### What is needed:
Each line below with the string "fazia" should be copied.

Stored items
───

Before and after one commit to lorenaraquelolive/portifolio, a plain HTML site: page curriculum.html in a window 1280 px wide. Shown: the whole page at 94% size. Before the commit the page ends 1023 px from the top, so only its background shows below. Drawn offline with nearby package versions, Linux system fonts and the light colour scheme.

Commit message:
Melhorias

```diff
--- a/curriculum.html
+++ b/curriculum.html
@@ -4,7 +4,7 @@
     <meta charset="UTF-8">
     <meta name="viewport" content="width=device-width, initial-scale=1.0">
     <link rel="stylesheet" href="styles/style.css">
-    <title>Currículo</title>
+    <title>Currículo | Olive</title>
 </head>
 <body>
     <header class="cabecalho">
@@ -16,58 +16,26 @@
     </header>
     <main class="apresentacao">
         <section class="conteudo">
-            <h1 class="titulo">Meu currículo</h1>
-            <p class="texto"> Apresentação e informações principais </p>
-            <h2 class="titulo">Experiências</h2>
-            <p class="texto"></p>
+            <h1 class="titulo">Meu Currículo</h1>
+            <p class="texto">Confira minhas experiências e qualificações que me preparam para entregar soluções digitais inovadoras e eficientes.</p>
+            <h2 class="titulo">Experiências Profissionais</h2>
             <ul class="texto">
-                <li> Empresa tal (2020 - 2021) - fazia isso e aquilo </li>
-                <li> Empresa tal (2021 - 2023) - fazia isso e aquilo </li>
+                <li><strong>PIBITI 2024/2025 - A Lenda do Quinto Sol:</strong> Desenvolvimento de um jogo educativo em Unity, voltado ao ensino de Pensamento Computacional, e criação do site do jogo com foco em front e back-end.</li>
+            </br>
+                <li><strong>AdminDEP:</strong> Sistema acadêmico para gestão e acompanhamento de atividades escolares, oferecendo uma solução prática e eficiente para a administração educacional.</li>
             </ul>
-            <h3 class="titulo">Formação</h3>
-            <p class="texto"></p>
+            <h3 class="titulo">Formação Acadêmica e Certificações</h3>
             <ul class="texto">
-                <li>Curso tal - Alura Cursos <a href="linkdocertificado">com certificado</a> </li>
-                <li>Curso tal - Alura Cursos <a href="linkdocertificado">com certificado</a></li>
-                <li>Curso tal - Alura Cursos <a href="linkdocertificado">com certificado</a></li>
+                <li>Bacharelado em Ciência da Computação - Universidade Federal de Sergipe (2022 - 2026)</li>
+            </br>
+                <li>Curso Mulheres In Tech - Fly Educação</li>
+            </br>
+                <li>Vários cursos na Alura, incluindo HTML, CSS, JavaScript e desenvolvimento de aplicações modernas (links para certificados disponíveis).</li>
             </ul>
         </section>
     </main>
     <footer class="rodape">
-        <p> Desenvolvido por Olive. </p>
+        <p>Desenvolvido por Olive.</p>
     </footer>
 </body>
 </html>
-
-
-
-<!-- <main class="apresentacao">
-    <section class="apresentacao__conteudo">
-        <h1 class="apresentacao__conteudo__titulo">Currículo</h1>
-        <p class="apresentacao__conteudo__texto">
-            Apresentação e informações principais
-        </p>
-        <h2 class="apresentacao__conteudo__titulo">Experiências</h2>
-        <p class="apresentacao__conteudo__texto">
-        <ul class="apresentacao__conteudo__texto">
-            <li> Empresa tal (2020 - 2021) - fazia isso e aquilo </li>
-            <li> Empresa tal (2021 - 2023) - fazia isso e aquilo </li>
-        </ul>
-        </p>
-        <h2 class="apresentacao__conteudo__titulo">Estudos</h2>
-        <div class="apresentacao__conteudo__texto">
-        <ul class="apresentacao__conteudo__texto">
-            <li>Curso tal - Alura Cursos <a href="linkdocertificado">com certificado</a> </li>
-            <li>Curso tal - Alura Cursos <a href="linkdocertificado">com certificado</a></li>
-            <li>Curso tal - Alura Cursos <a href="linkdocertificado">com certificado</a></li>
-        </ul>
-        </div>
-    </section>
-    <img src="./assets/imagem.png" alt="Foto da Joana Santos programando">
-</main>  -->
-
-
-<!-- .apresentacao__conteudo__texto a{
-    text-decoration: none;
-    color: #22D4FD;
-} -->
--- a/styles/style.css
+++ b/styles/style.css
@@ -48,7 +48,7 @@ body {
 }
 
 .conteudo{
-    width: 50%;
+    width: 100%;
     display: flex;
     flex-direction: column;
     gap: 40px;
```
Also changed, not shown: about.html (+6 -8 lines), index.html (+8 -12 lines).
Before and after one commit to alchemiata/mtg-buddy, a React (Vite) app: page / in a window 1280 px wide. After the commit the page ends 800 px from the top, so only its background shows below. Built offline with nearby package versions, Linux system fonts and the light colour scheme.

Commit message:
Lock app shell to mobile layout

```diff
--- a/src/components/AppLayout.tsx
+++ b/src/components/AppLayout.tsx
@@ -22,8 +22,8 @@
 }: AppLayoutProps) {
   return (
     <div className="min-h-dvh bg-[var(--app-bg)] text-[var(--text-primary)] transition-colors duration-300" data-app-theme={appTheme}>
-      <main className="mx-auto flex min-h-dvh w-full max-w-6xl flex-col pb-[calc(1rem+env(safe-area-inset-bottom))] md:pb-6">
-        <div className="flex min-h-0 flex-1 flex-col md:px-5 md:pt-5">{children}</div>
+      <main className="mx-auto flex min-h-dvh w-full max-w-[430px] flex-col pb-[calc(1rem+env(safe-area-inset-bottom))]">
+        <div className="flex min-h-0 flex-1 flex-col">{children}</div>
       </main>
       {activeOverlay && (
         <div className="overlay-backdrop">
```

───

### Response:
-                <li> Empresa tal (2020 - 2021) - fazia isso e aquilo </li>
-                <li> Empresa tal (2021 - 2023) - fazia isso e aquilo </li>
-            <li> Empresa tal (2020 - 2021) - fazia isso e aquilo </li>
-            <li> Empresa tal (2021 - 2023) - fazia isso e aquilo </li>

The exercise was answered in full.